## The problem:
Your job is to return the whole listing unchanged while skipping its images.

## Data under study:
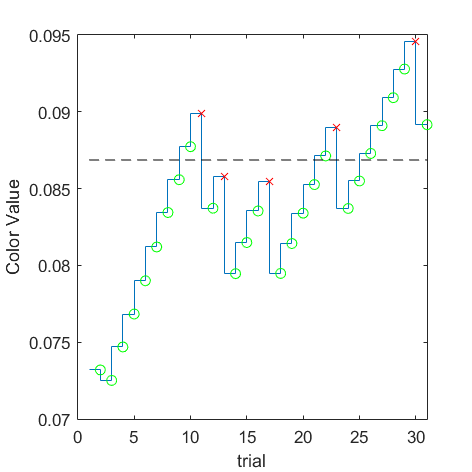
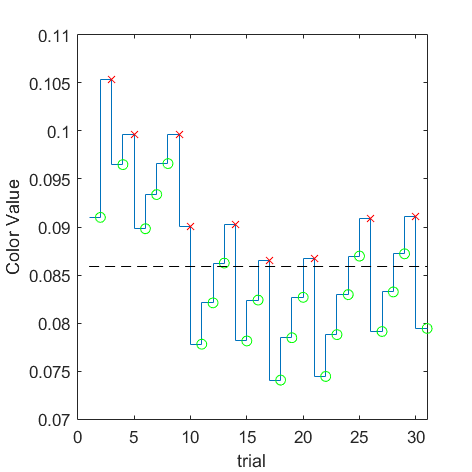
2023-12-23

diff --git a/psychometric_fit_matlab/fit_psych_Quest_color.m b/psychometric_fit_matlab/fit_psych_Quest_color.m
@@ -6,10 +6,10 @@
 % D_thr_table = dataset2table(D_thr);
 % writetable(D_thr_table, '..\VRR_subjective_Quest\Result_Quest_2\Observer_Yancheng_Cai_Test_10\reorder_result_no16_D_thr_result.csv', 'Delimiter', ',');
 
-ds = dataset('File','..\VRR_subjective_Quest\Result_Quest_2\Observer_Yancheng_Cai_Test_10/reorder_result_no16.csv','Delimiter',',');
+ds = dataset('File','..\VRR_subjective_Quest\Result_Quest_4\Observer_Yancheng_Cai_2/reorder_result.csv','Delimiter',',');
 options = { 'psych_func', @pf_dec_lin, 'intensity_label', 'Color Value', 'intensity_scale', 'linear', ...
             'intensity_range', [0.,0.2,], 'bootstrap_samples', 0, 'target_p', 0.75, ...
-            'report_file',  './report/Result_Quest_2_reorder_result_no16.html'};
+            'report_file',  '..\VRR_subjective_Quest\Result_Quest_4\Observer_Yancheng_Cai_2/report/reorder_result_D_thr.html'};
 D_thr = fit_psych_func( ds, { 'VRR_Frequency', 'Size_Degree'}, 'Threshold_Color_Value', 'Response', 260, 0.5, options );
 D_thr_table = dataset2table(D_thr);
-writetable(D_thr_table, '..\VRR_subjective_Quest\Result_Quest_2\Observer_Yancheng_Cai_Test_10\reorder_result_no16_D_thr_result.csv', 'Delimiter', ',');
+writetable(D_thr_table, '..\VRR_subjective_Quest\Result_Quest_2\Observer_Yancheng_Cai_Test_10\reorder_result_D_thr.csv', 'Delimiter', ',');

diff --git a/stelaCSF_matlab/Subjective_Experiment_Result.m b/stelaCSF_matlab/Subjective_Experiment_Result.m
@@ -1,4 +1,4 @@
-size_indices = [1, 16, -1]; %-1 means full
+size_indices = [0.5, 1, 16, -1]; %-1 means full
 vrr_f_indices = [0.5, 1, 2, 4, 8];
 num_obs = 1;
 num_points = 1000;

## Task solution:
2023-12-23

diff --git a/psychometric_fit_matlab/fit_psych_Quest_color.m b/psychometric_fit_matlab/fit_psych_Quest_color.m
@@ -6,10 +6,10 @@
 % D_thr_table = dataset2table(D_thr);
 % writetable(D_thr_table, '..\VRR_subjective_Quest\Result_Quest_2\Observer_Yancheng_Cai_Test_10\reorder_result_no16_D_thr_result.csv', 'Delimiter', ',');
 
-ds = dataset('File','..\VRR_subjective_Quest\Result_Quest_2\Observer_Yancheng_Cai_Test_10/reorder_result_no16.csv','Delimiter',',');
+ds = dataset('File','..\VRR_subjective_Quest\Result_Quest_4\Observer_Yancheng_Cai_2/reorder_result.csv','Delimiter',',');
 options = { 'psych_func', @pf_dec_lin, 'intensity_label', 'Color Value', 'intensity_scale', 'linear', ...
             'intensity_range', [0.,0.2,], 'bootstrap_samples', 0, 'target_p', 0.75, ...
-            'report_file',  './report/Result_Quest_2_reorder_result_no16.html'};
+            'report_file',  '..\VRR_subjective_Quest\Result_Quest_4\Observer_Yancheng_Cai_2/report/reorder_result_D_thr.html'};
 D_thr = fit_psych_func( ds, { 'VRR_Frequency', 'Size_Degree'}, 'Threshold_Color_Value', 'Response', 260, 0.5, options );
 D_thr_table = dataset2table(D_thr);
-writetable(D_thr_table, '..\VRR_subjective_Quest\Result_Quest_2\Observer_Yancheng_Cai_Test_10\reorder_result_no16_D_thr_result.csv', 'Delimiter', ',');
+writetable(D_thr_table, '..\VRR_subjective_Quest\Result_Quest_2\Observer_Yancheng_Cai_Test_10\reorder_result_D_thr.csv', 'Delimiter', ',');

diff --git a/stelaCSF_matlab/Subjective_Experiment_Result.m b/stelaCSF_matlab/Subjective_Experiment_Result.m
@@ -1,4 +1,4 @@
-size_indices = [1, 16, -1]; %-1 means full
+size_indices = [0.5, 1, 16, -1]; %-1 means full
 vrr_f_indices = [0.5, 1, 2, 4, 8];
 num_obs = 1;
 num_points = 1000;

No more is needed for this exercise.